He was allowed to walk free following several months of jail time and house arrest at his Swiss chalet after the extradition bid fell apart.
Polanski was able to attend the funeral of Morgenstern because officials in both Poland and France have promised not to extradite him.
The director was arrested and jailed in September (09) in relation to 32-year-old child sex charges in America, and he's currently fighting extradition to the U.S.
Earlier this week (begs23Nov09), Polanski was granted a bail request and will spend Christmas and the New Year under house arrest at his alpine chalet in Gstaad.
And now his former cellmate, Yussi Akram, has told a Swiss radio station the exiled The Pianist director was the envy of fellow prisoners - because he was allowed to call his wife and attorneys frequently.

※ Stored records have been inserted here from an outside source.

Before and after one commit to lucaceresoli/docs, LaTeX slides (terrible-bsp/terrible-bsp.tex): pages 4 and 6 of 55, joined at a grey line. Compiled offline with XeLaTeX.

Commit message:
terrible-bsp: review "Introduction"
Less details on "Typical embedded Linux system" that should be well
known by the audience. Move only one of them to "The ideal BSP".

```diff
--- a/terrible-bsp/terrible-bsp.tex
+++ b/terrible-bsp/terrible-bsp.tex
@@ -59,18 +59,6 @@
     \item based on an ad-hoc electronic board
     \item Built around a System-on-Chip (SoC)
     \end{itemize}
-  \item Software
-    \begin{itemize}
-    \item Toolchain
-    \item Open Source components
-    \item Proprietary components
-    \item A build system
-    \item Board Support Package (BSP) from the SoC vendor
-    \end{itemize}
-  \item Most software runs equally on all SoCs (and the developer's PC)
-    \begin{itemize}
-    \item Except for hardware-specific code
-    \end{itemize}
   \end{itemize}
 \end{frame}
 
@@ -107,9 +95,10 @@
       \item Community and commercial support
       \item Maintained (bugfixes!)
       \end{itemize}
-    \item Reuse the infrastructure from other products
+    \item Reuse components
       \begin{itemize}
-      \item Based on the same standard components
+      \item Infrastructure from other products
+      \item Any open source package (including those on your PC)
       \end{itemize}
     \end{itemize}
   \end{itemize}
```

And his cell was equipped with a special emergency button he could use to summon guards.
But the moviemaker's longtime friend Janusz Morgenstern has told a Polish radio network that Polanski's two-month prison stay has taken its toll on the director: "His fear of the U.S. verges on panic and he has lived with that fear for so long that it's become obsessive."
Morgenstern reveals his pal has become severely depressed and has lost a considerable amount of weight behind bars.
Polanski was found guilty of molesting a 13-year-old girl at a Hollywood party in 1977. He fled to Paris, France on the eve of sentencing in 1978.